  1. I’m glad that you’ve pointed this out. Some time ago, I used to scoff behind a client’s back because I felt they did not know anything about the web. And, of course, I felt I was always right. Changing this attitude has done wonders for my relationship with clients.

    My company chooses to educate clients. We host classes on SEO, Social Media, Usability, etc. Our goal is to give the client the ability to make informed decisions about their website. No one knows their business better than they do.

    As a web designer, it’s a very rewarding experience. It allows clients to become a team players. All around there is less frustration and a better end result in the project. A little education goes a long way.

  2. Great, great post. I agree wholeheartedly — we’ve reached the point where the internet is shifting to become the dominant medium and, as such, nearly everyone has day-to-day experience with it.

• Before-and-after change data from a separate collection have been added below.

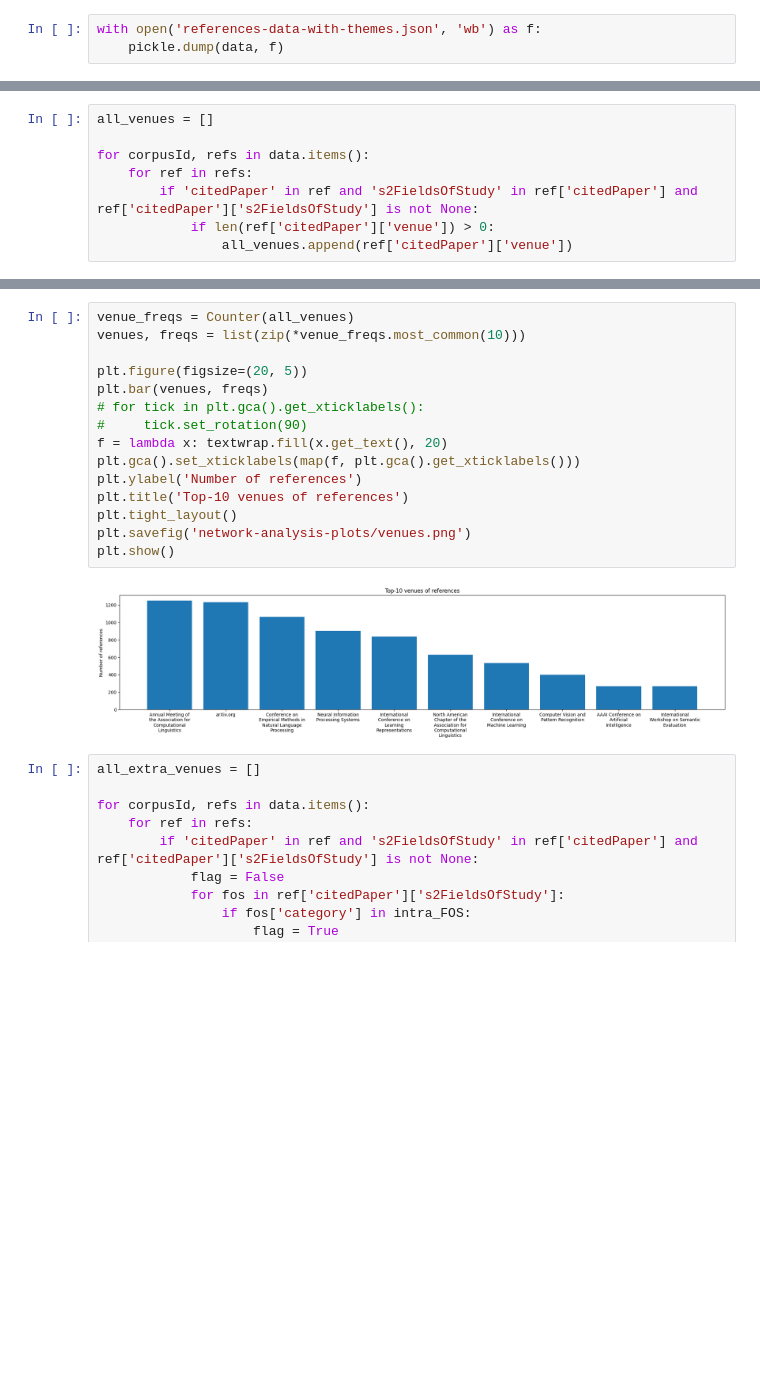
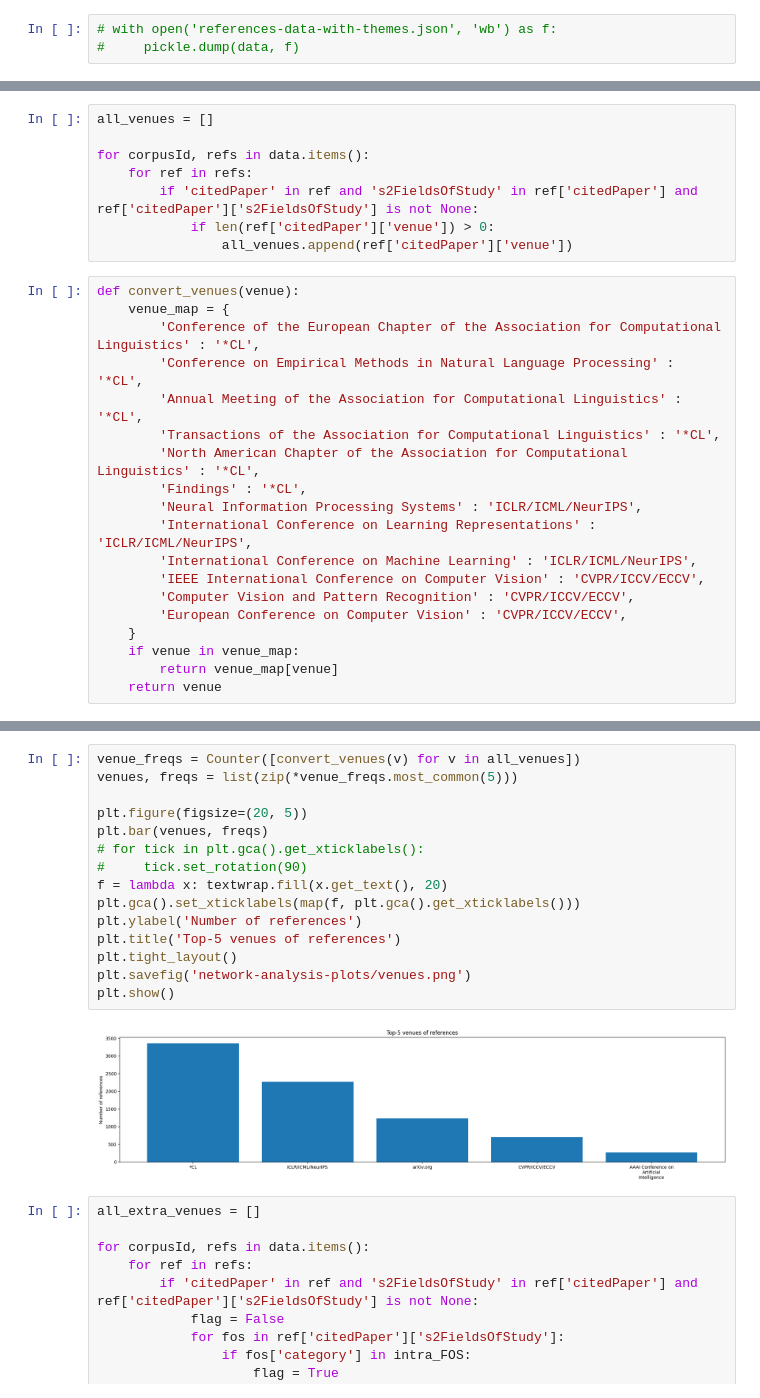
Before and after one commit to ArjunSubramonian/democratization-nlp, a Jupyter notebook: network-analysis.ipynb, the cells around one changed output, grey strips where cells are left out. Drawn from its saved outputs; the diff is of its cells as text; blank space fills up the shorter version.

```diff
--- a/network-analysis.ipynb
+++ b/network-analysis.ipynb
@@ -56,8 +57,8 @@ for idx, corpusId in enumerate(filtered_papers):
 480
 500
 # %%
-with open('references-data-with-themes.json', 'wb') as f:
-    pickle.dump(data, f)
+# with open('references-data-with-themes.json', 'wb') as f:
+#     pickle.dump(data, f)
 # %% [markdown]
 # Network analysis
 # %%
@@ -167,3 +179,22 @@ for corpusId, refs in data.items():
         if 'citedPaper' in ref and 's2FieldsOfStudy' in ref['citedPaper'] and ref['citedPaper']['s2FieldsOfStudy'] is not None:
             if len(ref['citedPaper']['venue']) > 0:
                 all_venues.append(ref['citedPaper']['venue'])
+# %%
+def convert_venues(venue):
+    venue_map = {
+        'Conference of the European Chapter of the Association for Computational Linguistics' : '*CL',
+        'Conference on Empirical Methods in Natural Language Processing' : '*CL',
+        'Annual Meeting of the Association for Computational Linguistics' : '*CL',
+        'Transactions of the Association for Computational Linguistics' : '*CL',
+        'North American Chapter of the Association for Computational Linguistics' : '*CL',
+        'Findings' : '*CL',
+        'Neural Information Processing Systems' : 'ICLR/ICML/NeurIPS',
+        'International Conference on Learning Representations' : 'ICLR/ICML/NeurIPS',
+        'International Conference on Machine Learning' : 'ICLR/ICML/NeurIPS',
+        'IEEE International Conference on Computer Vision' : 'CVPR/ICCV/ECCV',
+        'Computer Vision and Pattern Recognition' : 'CVPR/ICCV/ECCV',
+        'European Conference on Computer Vision' : 'CVPR/ICCV/ECCV',
+    }
+    if venue in venue_map:
+        return venue_map[venue]
+    return venue
@@ -170,20 +221,20 @@ for corpusId, refs in data.items():
 # %%
-venue_freqs = Counter(all_venues)
-venues, freqs = list(zip(*venue_freqs.most_common(10)))
+venue_freqs = Counter([convert_venues(v) for v in all_venues])
+venues, freqs = list(zip(*venue_freqs.most_common(5)))
 
 plt.figure(figsize=(20, 5))
 plt.bar(venues, freqs)
 # for tick in plt.gca().get_xticklabels():
 #     tick.set_rotation(90)
 f = lambda x: textwrap.fill(x.get_text(), 20)
 plt.gca().set_xticklabels(map(f, plt.gca().get_xticklabels()))
 plt.ylabel('Number of references')
-plt.title('Top-10 venues of references')
+plt.title('Top-5 venues of references')
 plt.tight_layout()
 plt.savefig('network-analysis-plots/venues.png')
 plt.show()
 # %% [output]
-[figure, old version]
+[figure, new version]
 # %%
 all_extra_venues = []
 
```
Also changed, not shown: parts of 7 cells of this notebook, 2 other files.
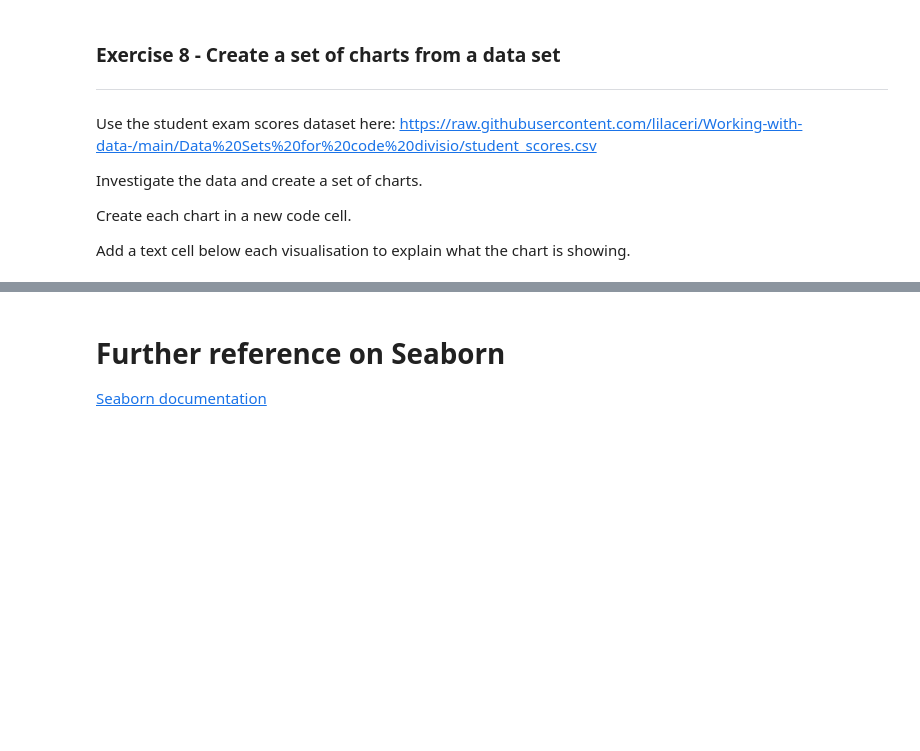
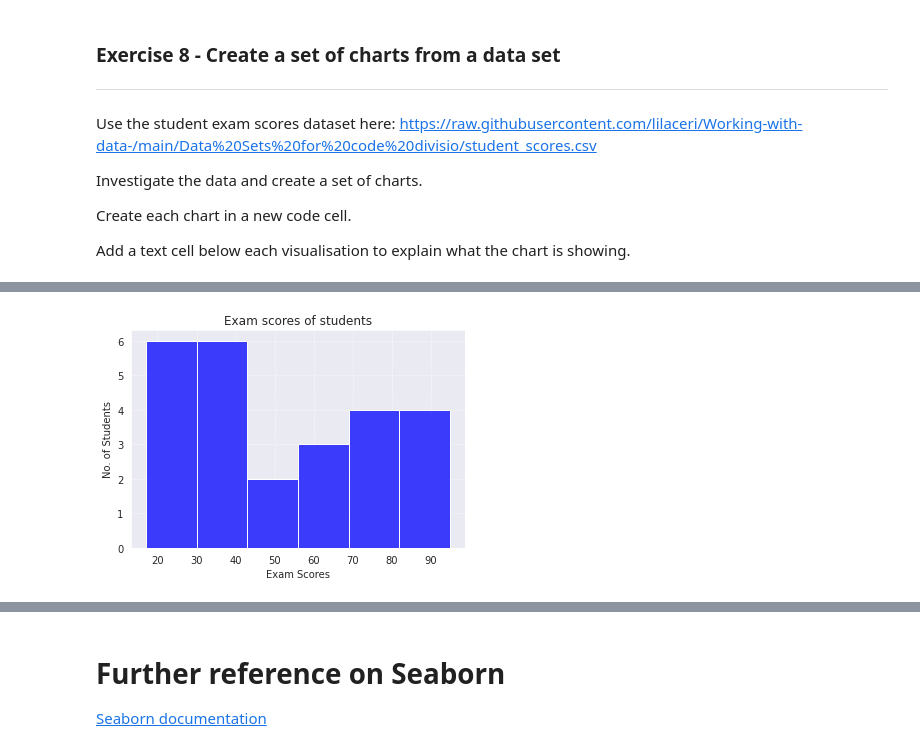
Before and after one commit to JaySanthanam/Programming-for-data, a Jupyter notebook: Worksheets/7_2_Visualisation_with_Seaborn.ipynb, the cells around one changed output, grey strips where cells are left out. Cells and saved outputs as stored; diff of their text form; code cells hidden in the pictures; blank space fills up the shorter version.

```diff
--- a/Worksheets/7_2_Visualisation_with_Seaborn.ipynb
+++ b/Worksheets/7_2_Visualisation_with_Seaborn.ipynb
@@ -307,0 +323,8 @@ Add a text cell below each visualisation to explain what the chart is showing.
+# %%
+chart = sns.histplot(data=score, color ='blue')
+chart.set_xlabel("Exam Scores")
+chart.set_ylabel("No. of Students")
+chart.set_title("Exam scores of students")
+sns.set_style("darkgrid", {"grid.color": "1", "grid.linestyle": ":"})
+# %% [output]
+[figure, added]
```
Also changed, not shown: parts of 8 cells of this notebook.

    All of my recent clients have come to the table informed about their needs. They all know what works and what doesn’t, and it’s surprisingly easy to get things off the ground and focus on solid web design patterns — which we both know work.

    Really, it’s just the maturation of our industry from odd curiosity into an truly ‘new medium.’ Despite furious progress, the technological aspect of design projects are starting to matter less — we’re finding the patterns that work and deliver the most value.

    It’s exciting times to work in this field, right now. I’m thrilled that the challenges today are more about how to win with great process, messaging, and design — rather than hand-waving about selling the newest technology.

  3. Andrew Green Avatar
    Andrew Green

    Thanks for this post, Chris.

    I often think that consultants that create the music industry producer/artist relationship with the client generally create better experiences. You can only do that successfully if you respect your client, include and create with them.

  4. I often find my troubles increase if my client is half-informed. For example, I recently did a redesign a of an ancient site–thousands of static HTML pages with nested tables–but the client was extremely worried that moving to a simple PHP CMS would ruin their google page rank. Near the end of the project, I started getting questions about why the site wouldn’t update using FrontPage. (!) Honestly, in that case, it would’ve been very convenient to work with a completely uninformed client who was open to best practices.